1971 The World's Fastest E-Type
This car has kindly been loaned to the Jaguar Daimler Heritage Trust, by its owner Peter Griffiths, to appear in our ‘E-type Evolution’ exhibition from March to the end of June 2021.
It is a highly modified 1971 Jaguar V12 E-type which had an extensive racing career from the mid 70’s until 2001. It was built by Fred Cliffe, a respected racer who had ambitions to conquer the Modsports category of motor racing, using a V12 engine and gearbox from the Broadspeed XJC programme of 1976 to 1977. Fred Cliffe raced it in Modsports for about 10 years and then sold the car in 1986 to Jaguar Racing specialist, Rob Beere. It was driven by Malcolm Hamilton between 1988 until 2001 during which time it was modified further by Beere.

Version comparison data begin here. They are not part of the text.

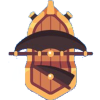
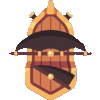
working on projection

diff --git a/src/main.ts b/src/main.ts
@@ -14,16 +14,18 @@ const widthM = 75;
 const heightM = 50;
 
 
-const shipPositions = [
+const ships = [
   {
     xM: widthM / 2,
     yM: heightM / 2,
-    rotation: 0.0,
+    rotationRad: 0.0,
+    scaleClip: 0.15,
   },
   {
-    xM: widthM / 4,
+    xM: 3 * widthM / 4,
     yM: heightM / 4,
-    rotation: Math.PI,
+    rotationRad: Math.PI / 4,
+    scaleClip: 0.1,
   },
 ];
 
@@ -33,7 +35,7 @@ const metaData = {
   deltaX: widthM / widthPx, // = width / nrPixelsWidth
   deltaY: heightM / heightPx, // = height / nrPixelsHeight
   deltaT: 0.05, // should not be much bigger than 0.01
-  shipCount: shipPositions.length
+  shipCount: ships.length
 };
 
 
@@ -60,10 +62,11 @@ const waterShader = device.createShaderModule({
             shipCount: f32  // only a float for consistency
         }
 
-        struct ShipPosition {
+        struct Ship {
             xM: f32,
             yM: f32,
-            rotation: f32
+            rotationRad: f32,
+            scaleClip: f32
         }
 
         struct VertexOutput {
@@ -91,7 +94,7 @@ const waterShader = device.createShaderModule({
         );
 
         @group(0) @binding(0) var<uniform> metaData: MetaData;
-        @group(0) @binding(1) var<storage, read> shipPositions: array<ShipPosition>;
+        @group(0) @binding(1) var<storage, read> shipPositions: array<Ship>;
         @group(0) @binding(2) var vhTexture: texture_2d<f32>;
 
         fn worldCoordsToUv(worldCoords: vec2f) -> vec2f {
@@ -195,12 +198,14 @@ const metaDataBuffer = device.createBuffer({
 device.queue.writeBuffer(metaDataBuffer, 0, metaDataArray, 0);
 
 const shipPosArray = new Float32Array([
-  shipPositions[0].xM,
-  shipPositions[0].yM,
-  shipPositions[0].rotation,
-  shipPositions[1].xM,
-  shipPositions[1].yM,
-  shipPositions[1].rotation,
+  ships[0].xM,
+  ships[0].yM,
+  ships[0].rotationRad,
+  ships[0].scaleClip,
+  ships[1].xM,
+  ships[1].yM,
+  ships[1].rotationRad,
+  ships[1].scaleClip
 ]);
 const shipPosBuffer = device.createBuffer({
   label: 'shipPositions',
@@ -297,10 +302,11 @@ const shipShader = device.createShaderModule({
             shipCount: f32  // only a float for consistency
         }
 
-        struct ShipPosition {
+        struct Ship {
             xM: f32,
             yM: f32,
-            rotation: f32
+            rotationRad: f32,
+            scaleClip: f32,
         }
 
         struct VertexOutput {
@@ -328,7 +334,7 @@ const shipShader = device.createShaderModule({
         );
 
         @group(0) @binding(0) var<uniform> metaData: MetaData;
-        @group(0) @binding(1) var<storage, read> shipPositions: array<ShipPosition>;
+        @group(0) @binding(1) var<storage, read> shipPositions: array<Ship>;
         @group(0) @binding(2) var vhTexture: texture_2d<f32>;
         @group(0) @binding(3) var shipTexture: texture_2d<f32>;
         @group(0) @binding(4) var shipHeightTexture: texture_2d<f32>;
@@ -353,27 +359,70 @@ const shipShader = device.createShaderModule({
             return textureLoad(texture, coords, 0);
         }
 
+        fn getRotationMatrix(radsAroundX: f32, radsAroundY: f32, radsAroundZ: f32) -> mat3x3<f32> {
+          let rx = mat3x3(
+            1, 0, 0,
+            0, cos(radsAroundX), -sin(radsAroundX),
+            0, sin(radsAroundX), cos(radsAroundX)
+          );
+          let ry = mat3x3(
+            cos(radsAroundY), 0, sin(radsAroundY),
+            0, 1, 0,
+            -sin(radsAroundY), 0, cos(radsAroundY)
+          );
+          let rz = mat3x3(
+            cos(radsAroundZ), - sin(radsAroundZ), 0,
+            sin(radsAroundZ), cos(radsAroundZ), 0,
+            0, 0, 1
+          );
+          return rx * ry * rz;
+        }
+
+        fn getShipH(shipPosWorldX: f32, shipPosWorldY: f32) -> f32 {
+          let shipPosUv = worldCoordsToUv(vec2f(shipPosWorldX, shipPosWorldY));
+          let h = myTextureSampler_f32(vhTexture, shipPosUv).y;
+          return h;
+        }
+
+        fn getShipPosRotation(shipPosWorldX: f32, shipPosWorldY: f32) -> vec2f {
+          let shipPosUv = worldCoordsToUv(vec2f(shipPosWorldX, shipPosWorldY));
+          let h = myTextureSampler_f32(vhTexture, shipPosUv).y;
+          let h_yp = myTextureSampler_f32(vhTexture, shipPosUv + vec2f(0, metaData.deltaY / metaData.heightM)).y;
+          let h_xp = myTextureSampler_f32(vhTexture, shipPosUv + vec2f(metaData.deltaX / metaData.heightM, 0)).y;
+          let rotationXRads = atan((h_yp - h) / metaData.deltaY);
+          let rotationYRads = atan((h_xp - h) / metaData.deltaX);
+          return vec2f(rotationXRads, rotationYRads);
+        }
+
         @vertex fn vertex(@builtin(vertex_index) vertexIndex: u32, @builtin(instance_index) instanceIndex: u32) -> VertexOutput {
             let triangleNr: u32 = vertexIndex / 3;
             let triangleOffset: u32 = vertexIndex % 3; 
             let pos = POSITIONS[triangleNr + triangleOffset];
             let uv = UVS[triangleNr + triangleOffset];
 
-            let shipPos = shipPositions[instanceIndex];
-            let transformMatrix = mat3x3<f32>(
-              cos(shipPos.rotation), sin(shipPos.rotation), shipPos.xM,
-              - sin(shipPos.rotation), cos(shipPos.rotation), shipPos.yM,
-              0, 0, 1
+            // ship world pos
+            let ship = shipPositions[instanceIndex];
+            let h = getShipH(ship.xM, ship.yM);
+            let shipWorldPos = vec3f(ship.xM, ship.yM, h);
+
+            // scale
+            let scaled = vec3f(pos * ship.scaleClip, 0.0);
+
+            // rotate
+            let rotationXY = getShipPosRotation(ship.xM, ship.yM);
+            let rotationZ = ship.rotationRad;
+            let rotationMatrix = getRotationMatrix(rotationXY.x, rotationXY.y, rotationZ);
+            let rotated = rotationMatrix * scaled;
+
+            // translate
+            let translated = vec3f(
+              rotated.x + 2.0 * ship.xM / metaData.widthM - 1.0,
+              rotated.y - 2.0 * ship.yM / metaData.heightM + 1.0,
+              h
             );
-            let worldToSceneMatrix = mat3x3<f32>(
-              50.0 * metaData.deltaX / metaData.widthM, 0, 0,
-              0, 50.0 * metaData.deltaY / metaData.heightM, 0,
-              0, 0, 1
-            );
-            let posProjected = worldToSceneMatrix * transformMatrix * vec3f(pos, 1);
 
             var o = VertexOutput();
-            o.pos = vec4f(posProjected.xy, 0, 1);
+            o.pos = vec4f(translated, 1);
             o.uv = uv;
             return o;
         }
@@ -385,13 +434,10 @@ const shipShader = device.createShaderModule({
             var fo = FragmentOutput();
             fo.diffuseColor = shipColor;
             fo.heightMap = waterHeight + shipHeight;
-            // fo.diffuseColor = vec4f(1, 0, 0, 1);
             return fo;
         }
-
   `
 });
-
 
 
 const shipImgResponse = await fetch('./ship.png');
@@ -480,7 +526,7 @@ let i = 0;
 function render() {
   i += 1;
 
-  shipPosArray[0] = 0.5 * widthM * Math.sin(i / 100) + widthM / 2;
+  shipPosArray[0] = 0.5 * widthM * Math.cos(i / 100) + widthM / 2;
   device.queue.writeBuffer(shipPosBuffer, 0, shipPosArray, 0);
 
   // water rendering
@@ -512,7 +558,7 @@ function render() {
   const encoder2 = device.createCommandEncoder();
   const pass2 = encoder2.beginRenderPass({
     colorAttachments: [{
-      loadOp: 'clear', 
+      loadOp: 'load', 
       storeOp: 'store', 
       view: context.getCurrentTexture().createView()
     }, {

diff --git a/WebGPU.md b/WebGPU.md
@@ -1,17 +1,20 @@
-# Storage buffers vs uniform buffers
+# WebGPU
+
+Some details I've learned
+
+## Storage buffers vs uniform buffers
 
 - uniform buffers are read only
 - uniform buffers must be fixed size, cannot be `array`
 - storage buffers can be much larger
 - uniform buffers are faster for ...
 
-# Instancing
+## Instancing
 
 - active by default
 - simply add `draw(<vertexCount>, <instanceCount>)`
--
 
-# Textures
+## Textures
 
 - Not all textures can be read by a sampler
   - A sampler really only serves to facilitate between pixel interpolation (with hardware acceleration)
@@ -20,4 +23,4 @@
 - Another issue is that webgpu doesn't know u8 datatypes
   - you can create a rgba8u texture ... but that will automatically get converted to a `texture_2d<u32>` texture.
   - Note that also rgba8u cannot be read with textureSample, only with textureLoad
-  - But webgpu tries to make every integer texture you load from a blob into an `rgba8unorm` anyway
+  - Note also that `copyExternalImageToTexture` expects the target to be `rgba8unorm` (emphasis on the _norm_) anyway ... which means that you actually do need a `texture_2d<f32>`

It is now powered by a 7.3-litre version of Jaguar’s V12 engine, producing around 750 bhp and 680 lb ft of torque, through SIX twin-choke Weber carburettors. It has a Hewland dog-leg gearbox and a sturdy triple-plate clutch. The drivetrain is effectively to TWR Group C spec, with wheels from the Jaguar XJ220 Le Mans racers, Dunlop slick tyres, and a carbon-fibre rear wing from an old Silk Cut XJR-9. It has unique suspension wishbones and anti-roll bars developed by Rob Beere Racing, Penske springs and dampers, and AP Racing brakes: Front – 15in diameter with 6 pot calipers; Rear – 13in with 4 pot calipers. The bodywork is built from aluminium, fibreglass and carbonfibre, and at 1,275 kg is a good ¼ tonne lighter than a standard E-Type V12.
The car was hugely successful during the ‘80s and ‘90s and in May 1989 a news article in Jaguar Driver magazine stated ….’it is now considered the world’s fastest V12 E-type.’ In 1997 it held the lap records at: Brands Hatch, Castle Coombe, Mallory Park, Oulton Park, Pembrey, Thruxton and Silverstone.
It was entered in the 2001 Woodbridge Speed Trials achieving a speed record of 184 mph (296.12 km/h) and it can sprint from a standstill to 150 mph (242 km/h) in around eight seconds.
In 2001, it was involved in an accident and its racing career ended. Its current owner, Peter Griffiths, bought it in 2009 and rebuilt it to its current condition.
Owner: Peter Griffiths